Extracted records
####

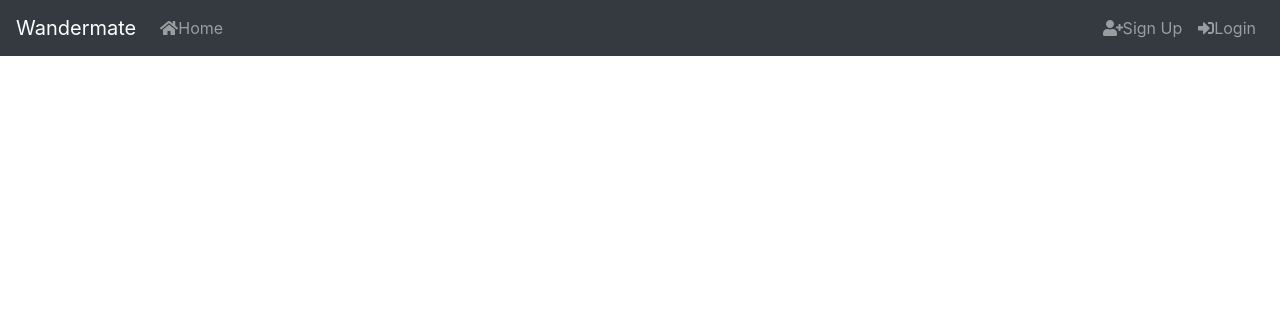
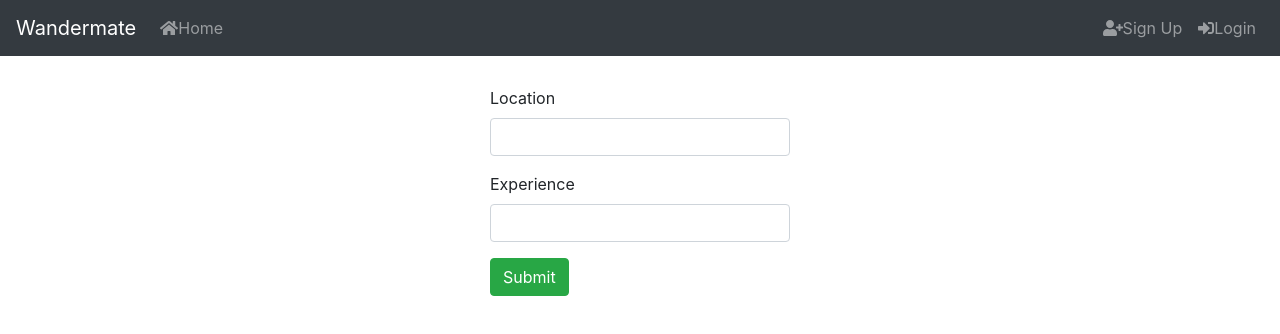
Before and after one commit to CherishICC/WanderMate, a Vue app in the folder frontend/: page /writeblog in a window 1280 px wide. Shown: the top 334 px of the page. Built offline with nearby package versions, Linux system fonts and the light colour scheme.

Commit message:
Added User login

```diff
--- a/frontend/src/App.vue
+++ b/frontend/src/App.vue
@@ -21,13 +21,13 @@
           <router-link to="/addPackage" class="nav-link">Add Packages</router-link>
         </li>
         <li v-if="showUserBoard" class="nav-item">
-          <router-link to="/allPackages" class="nav-link">All Packages</router-link>
+          <router-link to="/allPackages" class="nav-link">Book Tour</router-link>
         </li>
         <li v-if="showUserBoard" class="nav-item">
           <router-link to="/mytours" class="nav-link">My Bookings</router-link>
         </li>
         <li v-if="showUserBoard" class="nav-item">
-          <router-link to="/myblog" class="nav-link">Write Blog</router-link>
+          <router-link to="/writeblog" class="nav-link">Write Blog</router-link>
         </li>
         <li v-if="showUserBoard" class="nav-item">
           <router-link to="/allblogs" class="nav-link">All Blogs</router-link>
--- a/frontend/src/router.js
+++ b/frontend/src/router.js
@@ -36,13 +36,13 @@ export const router = new Router({
       path: '/admin',
       name: 'guide',
       // lazy-loaded
-      component: () => import('./views/CustomerList.vue'),
+      component: () => import('./views/UserList.vue'),
     },
     {
       path: '/admin/:id',
       name: 'guide-details',
       // lazy-loaded
-      component: () => import('./views/Customer.vue'),
+      component: () => import('./views/User.vue'),
     },
     {
       path: '/addUser',
@@ -60,7 +60,7 @@ export const router = new Router({
       path: '/package/:id',
       name: 'package',
       // lazy-loaded
-      component: () => import('./views/AllPackages.vue'),
+      component: () => import('./views/EditPackage.vue'),
     },
     {
       path: '/addPackage',
@@ -73,6 +73,18 @@ export const router = new Router({
       name: 'user',
       // lazy-loaded
       component: () => import('./views/PackageList.vue'),
+    },
+    {
+      path: '/writeblog',
+      name: 'writeblog',
+      // lazy-loaded
+      component: () => import('./views/writeblog.vue'),
+    },
+    {
+      path: '/allblogs',
+      name: 'allblogs',
+      // lazy-loaded
+      component: () => import('./views/Blog.vue'),
     },
   ],
 });
--- /dev/null
+++ b/frontend/src/views/Blog.vue
@@ -0,0 +1,142 @@
+<template>
+  <div class="list row">
+    <div class="col-md-8">
+      <div class="input-group mb-3">
+        <input
+          type="text"
+          class="form-control"
+          placeholder="Search by location name"
+          v-model="location"
+        />
+        <div class="input-group-append">
+          <button
+            class="btn btn-outline-secondary"
+            type="button"
+            @click="searchUsername"
+          >
+            Search
+          </button>
+        </div>
+      </div>
+    </div>
+    <div class="col-md-6">
+      <h4>All Blogs</h4>
+      <ul class="list-group">
+        <li
+          class="list-group-item"
+          :class="{ active: index == currentIndex }"
+          v-for="(user, index) in users"
+          :key="index"
+          @click="setActiveUser(user, index)"
+        >
+          {{ user.username }}
+        </li>
+      </ul>
+
+      <!-- <button class="m-3 btn btn-sm btn-danger" @click="removeAllUsers">
+        Remove All
+      </button> -->
+    </div>
+    <div class="col-md-6">
+      <div v-if="currentUser">
+        <h4>User</h4>
+        <div>
+          <label><strong>Username:</strong></label> {{ currentUser.username }}
+        </div>
+        <!-- <div>
+          <label><strong>Password:</strong></label> {{ currentUser.password }}
+        </div> -->
+        <div>
+          <label><strong>Phone:</strong></label> {{ currentUser.phone }}
+        </div>
+        <div>
+          <label><strong>Email:</strong></label> {{ currentUser.email }}
+        </div>
+        <div>
+          <label><strong>Status:</strong></label>
+          {{ currentUser.published ? 'Published' : 'Pending' }}
+        </div>
+
+        <a class="badge badge-warning" :href="'/admin/' + currentUser._id">
+          Edit
+        </a>
+      </div>
+      <div v-else>
+        <br />
+        <p>Please click on a Package...</p>
+      </div>
+    </div>
+  </div>
+</template>
+
+<script>
+import UserDataService from '../services/user.service';
+
+export default {
+  name: 'users-list',
+  data() {
+    return {
+      users: [],
+      currentUser: null,
+      currentIndex: -1,
+      username: '',
+    };
+  },
+  methods: {
+    retrieveUsers() {
+      UserDataService.getAll()
+        .then((response) => {
+          this.users = response.data;
+          console.log(response.data);
+        })
+        .catch((e) => {
+          console.log(e);
+        });
+    },
+
+    refreshList() {
+      this.retrieveUsers();
+      this.currentUser = null;
+      this.currentIndex = -1;
+    },
+
+    setActiveUser(user, index) {
+      this.currentUser = user;
+      this.currentIndex = index;
+    },
+
+    removeAllUsers() {
+      UserDataService.deleteAll()
+        .then((response) => {
+          console.log(response.data);
+          this.refreshList();
+        })
+        .catch((e) => {
+          console.log(e);
+        });
+    },
+
+    searchUsername() {
+      UserDataService.findByUsername(this.username)
+        .then((response) => {
+          this.users = response.data;
+          console.log(response.data);
+        })
+        .catch((e) => {
+          console.log(e);
+        });
+    },
+  },
+  mounted() {
+    this.retrieveUsers();
+  },
+};
+</script>
+
+<style>
+.list {
+  text-align: left;
+  max-width: 750px;
+  margin: auto;
+}
+</style>
--- a/frontend/src/views/CustomerList.vue
+++ b/frontend/src/views/UserList.vue
@@ -52,10 +52,10 @@
         <div>
           <label><strong>Email:</strong></label> {{ currentUser.email }}
         </div>
-        <div>
+        <!-- <div>
           <label><strong>Status:</strong></label>
           {{ currentUser.published ? 'Published' : 'Pending' }}
-        </div>
+        </div> -->
 
         <a class="badge badge-warning" :href="'/admin/' + currentUser._id">
           Edit
--- /dev/null
+++ b/frontend/src/views/writeblog.vue
@@ -0,0 +1,102 @@
+<template>
+  <div id="AddPackage" class="submit-form">
+    <div v-if="!submitted">
+
+      <div class="form-group">
+        <label for="location">Location</label>
+        <input
+          type="text"
+          class="form-control"
+          id="location"
+          required
+          v-model="pack_info.location"
+          name="location"
+        />
+      </div>
+      <div class="form-group">
+        <label for="experience">Experience</label>
+        <input
+          type="text"
+          class="form-control"
+          id="experience"
+          required
+          v-model="pack_info.experience"
+          name="experience"
+        />
+      </div>
+      <button @click="savePackage" class="btn btn-success">Submit</button>
+    </div>
+
+    <div v-else>
+      <h4>You submitted successfully!</h4>
+      <button class="btn btn-success" @click="newPackage">Add</button>
+    </div>
+  </div>
+</template>
+
+<script>
+// import AuthService from "../services/auth.service.js";
+import UserService from "../services/user.service";
+import $ from "jquery";
+
+export default {
+  name: "addPackage",
+  data() {
+    return {
+      pack_info: {
+        id: null,
+        username:"",
+        location: "",
+        experience: "",
+        // published: false
+      },
+      submitted: false
+    };
+  },
+  mounted(){
+    const ref= this;
+    $('.dropdown-toggle').dropdown();
+     $('.dropdown-menu a').click(function () {
+      $('#dropdownMenuButton').text($(this).text());
+      // $('#AddPackage').__vue__.setRole($(this).text());
+      ref.setRole($(this).text());
+    });
+  },
+  methods: {
+    savePackage() {
+      var data = {
+        username:this.pack_info.username,
+        package_name: this.pack_info.package_name,
+        location: this.pack_info.location,
+        days: this.pack_info.days,
+        cost: this.pack_info.cost
+      };
+      console.log(data);
+      UserService.packagecreate(data)
+        .then(response => {
+          this.pack_info.id = response.data.id;
+          console.log(response.data);
+          this.submitted = true;
+        })
+        .catch(e => {
+          console.log(e);
+        });
+    },
+    // setRole(role){
+    //   this.pack_info.roles=role;
+    // },
+    newPackage() {
+      this.submitted = false;
+      this.pack_info = {};
+    }
+  }
+};
+</script>
+
+<style>
+.submit-form {
+  max-width: 300px;
+  margin: auto;
+  margin-top:30px;
+}
+</style>
```
Also changed, not shown: frontend/src/views/EditPackage.vue (renamed from frontend/src/views/AllPackages.vue), frontend/src/views/User.vue (renamed from frontend/src/views/Customer.vue), 1 other file (tests, documents, lock files or other folders).
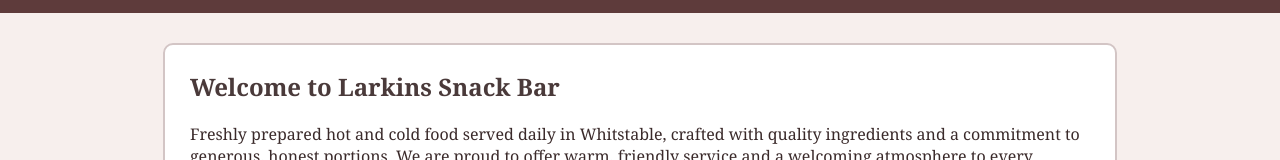
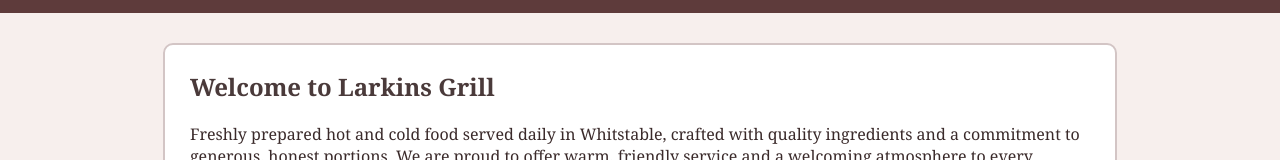
Before and after one commit to freddietk07-sys/Larkins, a plain HTML site: page index.html in a window 1280 px wide. Shown: the part 320-480 px from the top of the page. Drawn offline with Linux system fonts and the light colour scheme.

Commit message:
Rename Snack Bar to Grill in index.html

```diff
--- a/index.html
+++ b/index.html
@@ -3,7 +3,7 @@
 <head>
     <meta charset="UTF-8">
     <meta name="viewport" content="width=device-width, initial-scale=1.0">
-    <title>Larkins Snack Bar</title>
+    <title>Larkins Grill</title>
 
     <style>
         body {
@@ -128,7 +128,7 @@
 </header>
 
 <section>
-    <h2>Welcome to Larkins Snack Bar</h2>
+    <h2>Welcome to Larkins Grill</h2>
     <p>
         Freshly prepared hot and cold food served daily in Whitstable,
         crafted with quality ingredients and a commitment to generous, honest portions.
```
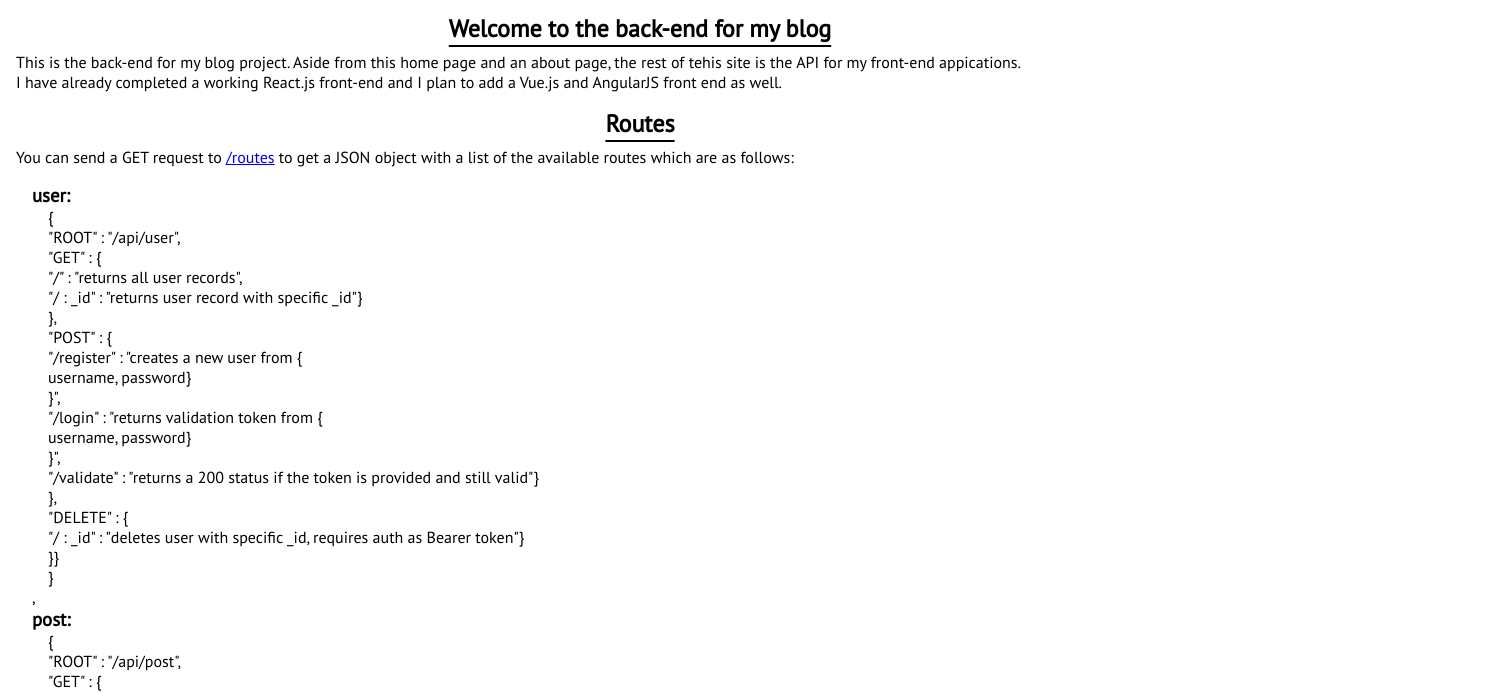
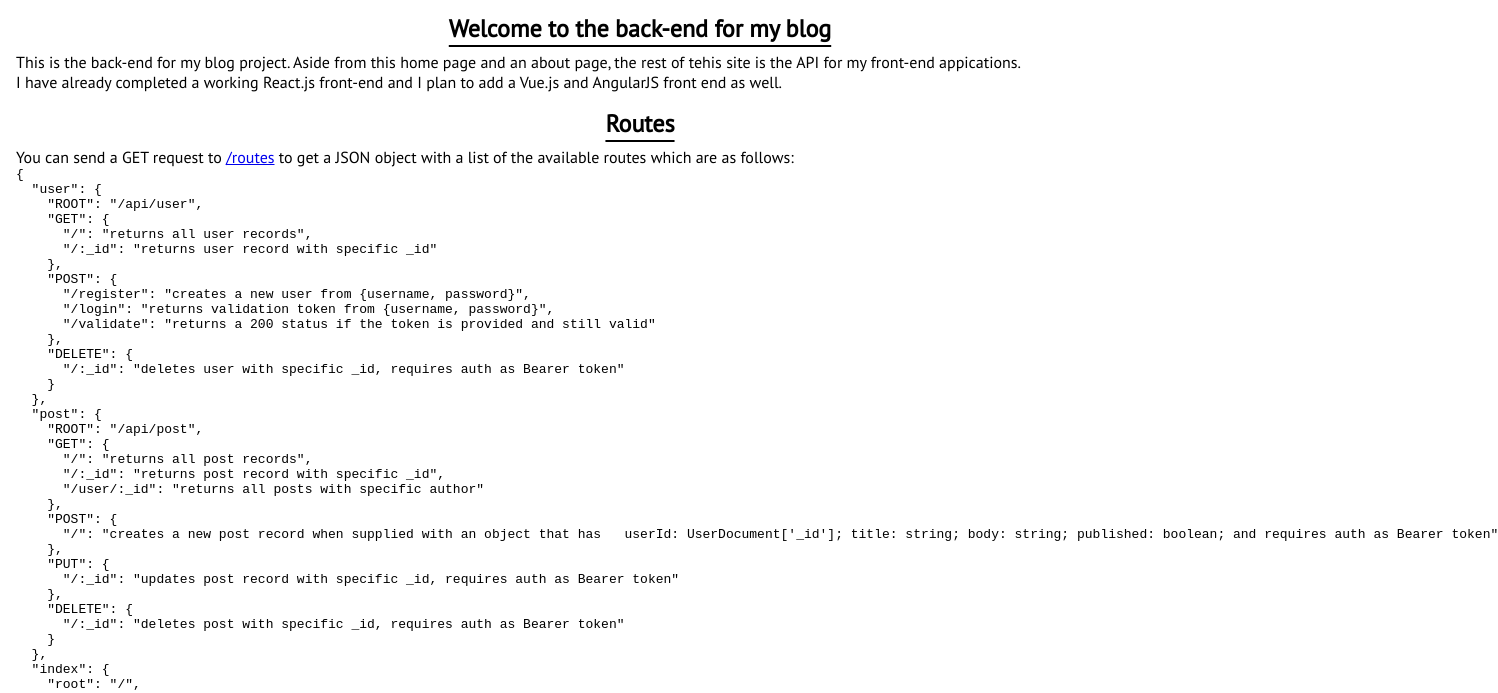
Before and after one commit to JonathanDPotter/blog-api-vercel, a website: page src/static/index.html in a window 1280 px wide. Shown: the part 83-776 px from the top of the page, 1498 px wide, since content can reach past the window. Drawn offline with Linux system fonts and the light colour scheme.

Commit message:
fixed spacing on routes in index.html

```diff
--- a/src/static/index.html
+++ b/src/static/index.html
@@ -33,7 +33,7 @@
           You can send a GET request to <a href="/routes">/routes</a> to get a
           JSON object with a list of the available routes which are as follows:
         </p>
-        <div class="routes"></div>
+        <pre id="routes"></pre>
       </section>
       <section>
         <h2>Links</h2>
--- a/src/static/index.js
+++ b/src/static/index.js
@@ -76,18 +76,6 @@ const routes = {
   },
 };
 
-const routesContainer = document.getElementsByClassName("routes");
+const routesContainer = document.getElementById("routes");
 
-const keys = Object.keys(routes);
-
-const values = Object.values(routes);
-
-routesContainer[0].innerHTML = keys.map(
-  (key, i) =>
-    `<h3>${key}:</h3> <p class="route-list">${JSON.stringify(values[i])
-      .replace(/},/g, "}, <br />")
-      .replace(/{/g, "{ <br />")
-      .replace(/",/g, '", <br />')
-      .replace(/}/g, "} <br/> }")
-      .replace(/:/g, " : ")}</p>`
-);
+routesContainer.innerHTML = JSON.stringify(routes, null, 2);
```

####

## ACTIVITY
Your answer must be every line from the entries that contains the string "false", copied as it stands.

## EXERCISE RESPONSE
+        // published: false
+      submitted: false
+      this.submitted = false;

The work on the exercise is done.